The failure of the Karnataka government to appoint a chairperson for the state human rights commission for five years speaks eloquently of the government's indifference and lack of concern for human rights. In fact, keeping the post vacant for as long as five years cannot be the result of just indifference and lack of concern. It means an active refusal to fill the post, and this can only be deliberate. The term of Justice S R Nayak, the commission's first chairman, ended in 2012. It has been headless ever since. Though there was a move to appoint a chairman about three years ago, it did not happen. The terms of an acting chairperson and a member ended last year. The commission is a two-member body. So, in the real sense, there is no human rights commission in the state now. Ironically, an Inspector General of Police, holds charge of the body.

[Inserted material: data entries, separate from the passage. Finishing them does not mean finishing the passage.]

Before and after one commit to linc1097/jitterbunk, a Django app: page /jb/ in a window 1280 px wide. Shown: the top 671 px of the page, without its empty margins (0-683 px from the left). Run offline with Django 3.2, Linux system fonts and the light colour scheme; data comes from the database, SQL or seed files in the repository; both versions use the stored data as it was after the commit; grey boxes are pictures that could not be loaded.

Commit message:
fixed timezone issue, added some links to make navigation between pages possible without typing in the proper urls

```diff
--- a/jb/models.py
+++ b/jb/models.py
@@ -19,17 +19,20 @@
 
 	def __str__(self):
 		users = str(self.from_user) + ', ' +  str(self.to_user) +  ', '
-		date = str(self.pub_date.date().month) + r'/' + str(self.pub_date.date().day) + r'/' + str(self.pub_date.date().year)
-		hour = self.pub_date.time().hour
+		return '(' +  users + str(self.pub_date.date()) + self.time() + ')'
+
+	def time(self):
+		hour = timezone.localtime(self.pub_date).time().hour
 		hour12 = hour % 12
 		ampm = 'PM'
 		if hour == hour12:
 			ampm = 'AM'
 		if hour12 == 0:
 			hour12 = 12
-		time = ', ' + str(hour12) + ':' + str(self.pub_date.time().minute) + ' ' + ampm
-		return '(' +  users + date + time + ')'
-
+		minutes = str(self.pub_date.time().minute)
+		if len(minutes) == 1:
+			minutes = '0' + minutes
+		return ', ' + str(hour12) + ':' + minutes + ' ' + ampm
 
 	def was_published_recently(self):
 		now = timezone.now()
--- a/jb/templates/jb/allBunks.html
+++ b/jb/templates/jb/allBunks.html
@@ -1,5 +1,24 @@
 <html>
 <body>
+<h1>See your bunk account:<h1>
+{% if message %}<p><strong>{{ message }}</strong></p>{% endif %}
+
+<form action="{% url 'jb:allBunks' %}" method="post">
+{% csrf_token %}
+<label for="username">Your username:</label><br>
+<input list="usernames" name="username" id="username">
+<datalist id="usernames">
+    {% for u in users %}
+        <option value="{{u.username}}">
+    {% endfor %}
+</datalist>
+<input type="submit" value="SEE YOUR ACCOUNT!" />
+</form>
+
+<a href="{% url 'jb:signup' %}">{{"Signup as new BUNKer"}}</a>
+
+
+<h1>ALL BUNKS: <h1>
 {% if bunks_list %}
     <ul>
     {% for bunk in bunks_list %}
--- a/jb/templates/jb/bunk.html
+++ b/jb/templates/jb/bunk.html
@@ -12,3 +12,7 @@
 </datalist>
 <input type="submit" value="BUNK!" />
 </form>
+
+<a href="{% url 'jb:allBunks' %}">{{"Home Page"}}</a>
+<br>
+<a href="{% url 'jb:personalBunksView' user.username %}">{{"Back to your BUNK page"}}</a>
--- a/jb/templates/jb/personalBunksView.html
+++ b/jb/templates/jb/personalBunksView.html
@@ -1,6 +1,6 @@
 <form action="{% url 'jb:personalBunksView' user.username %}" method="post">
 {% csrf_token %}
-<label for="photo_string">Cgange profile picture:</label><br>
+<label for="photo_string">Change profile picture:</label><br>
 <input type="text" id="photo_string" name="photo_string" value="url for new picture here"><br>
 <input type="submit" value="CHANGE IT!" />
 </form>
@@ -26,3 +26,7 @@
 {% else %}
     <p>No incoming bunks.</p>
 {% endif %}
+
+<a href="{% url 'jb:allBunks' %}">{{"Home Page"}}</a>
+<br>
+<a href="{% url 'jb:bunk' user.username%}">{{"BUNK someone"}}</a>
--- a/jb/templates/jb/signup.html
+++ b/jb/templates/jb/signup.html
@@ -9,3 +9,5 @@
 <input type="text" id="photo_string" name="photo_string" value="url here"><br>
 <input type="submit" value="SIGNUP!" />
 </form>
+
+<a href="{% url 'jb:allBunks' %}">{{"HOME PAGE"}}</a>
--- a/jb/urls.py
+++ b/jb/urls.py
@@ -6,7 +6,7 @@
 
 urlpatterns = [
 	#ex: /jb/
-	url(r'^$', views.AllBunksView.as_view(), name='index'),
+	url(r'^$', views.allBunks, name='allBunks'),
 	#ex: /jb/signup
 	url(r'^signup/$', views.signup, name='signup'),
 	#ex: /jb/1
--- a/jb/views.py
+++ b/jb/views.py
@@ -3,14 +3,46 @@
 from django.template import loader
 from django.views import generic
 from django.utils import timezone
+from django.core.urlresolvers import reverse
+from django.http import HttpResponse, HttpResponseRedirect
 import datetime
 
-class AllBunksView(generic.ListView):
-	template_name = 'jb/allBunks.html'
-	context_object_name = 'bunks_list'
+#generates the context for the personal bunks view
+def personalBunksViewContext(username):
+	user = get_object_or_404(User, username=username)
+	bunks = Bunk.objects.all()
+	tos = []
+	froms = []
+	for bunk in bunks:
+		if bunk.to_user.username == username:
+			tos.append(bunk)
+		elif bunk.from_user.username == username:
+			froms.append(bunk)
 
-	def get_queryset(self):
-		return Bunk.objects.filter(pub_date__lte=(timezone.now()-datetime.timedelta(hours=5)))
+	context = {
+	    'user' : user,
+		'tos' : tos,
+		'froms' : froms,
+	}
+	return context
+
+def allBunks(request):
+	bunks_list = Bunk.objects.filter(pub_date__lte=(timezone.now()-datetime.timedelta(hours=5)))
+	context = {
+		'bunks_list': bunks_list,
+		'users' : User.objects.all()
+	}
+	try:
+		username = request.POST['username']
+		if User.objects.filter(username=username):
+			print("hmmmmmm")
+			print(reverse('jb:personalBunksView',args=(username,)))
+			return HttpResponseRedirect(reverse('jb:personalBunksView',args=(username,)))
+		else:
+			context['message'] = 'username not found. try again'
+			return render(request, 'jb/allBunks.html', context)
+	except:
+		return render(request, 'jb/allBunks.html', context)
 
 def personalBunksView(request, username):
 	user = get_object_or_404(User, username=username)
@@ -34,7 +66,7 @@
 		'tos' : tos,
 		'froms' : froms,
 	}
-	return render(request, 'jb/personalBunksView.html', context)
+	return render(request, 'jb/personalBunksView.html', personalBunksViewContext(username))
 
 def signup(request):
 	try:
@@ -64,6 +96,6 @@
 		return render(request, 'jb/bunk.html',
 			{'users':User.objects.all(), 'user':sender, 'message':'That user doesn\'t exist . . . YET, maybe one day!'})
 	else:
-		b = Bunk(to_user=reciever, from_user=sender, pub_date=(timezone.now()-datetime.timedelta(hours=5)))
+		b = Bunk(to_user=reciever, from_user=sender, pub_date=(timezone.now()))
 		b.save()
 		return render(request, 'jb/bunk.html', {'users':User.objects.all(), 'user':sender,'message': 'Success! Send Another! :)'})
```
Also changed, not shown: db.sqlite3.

The Congress is very eloquent about human rights and always flaunts its commitment to them. But the Siddaramaiah government has not cared to do so and does not seem to have any plans. All parties are vocal about human rights when they are in the opposition but go silent about them when they come to power. This is easily explained, because most complaints about human rights violations are against the police, which the government controls. So, it is no surprise that governments find human rights commissions inconvenient. Opposition parties criticise governments for human rights violations but they also do not actually want an active and fully functional commission. The leader of the opposition is also involved in the appointment of the chairperson and other members. The Siddaramaiah government has not had to face any strong criticism from the opposition parties for its attitude to the commission.
It is reported that there are about 5,000 complaints of rights violations pending for scrutiny and action in the commission. They are the common citizens' complaints and grievances, which need to be listened to and redressed. There are frequent reports of rights violations. In the absence of the chairperson and the commission, there is none to attend to them. Even when a commission exists and works, it has many limitations, but at least some problems are solved, many grievances are looked into, and public awareness about human rights is enhanced. The fact that there is an institutional forum to safeguard the rights of people is important. It is the right of the people to have a body to protect their rights, as prescribed by the law. The state government still has time to put in place a full-fledged human rights commission before the elections.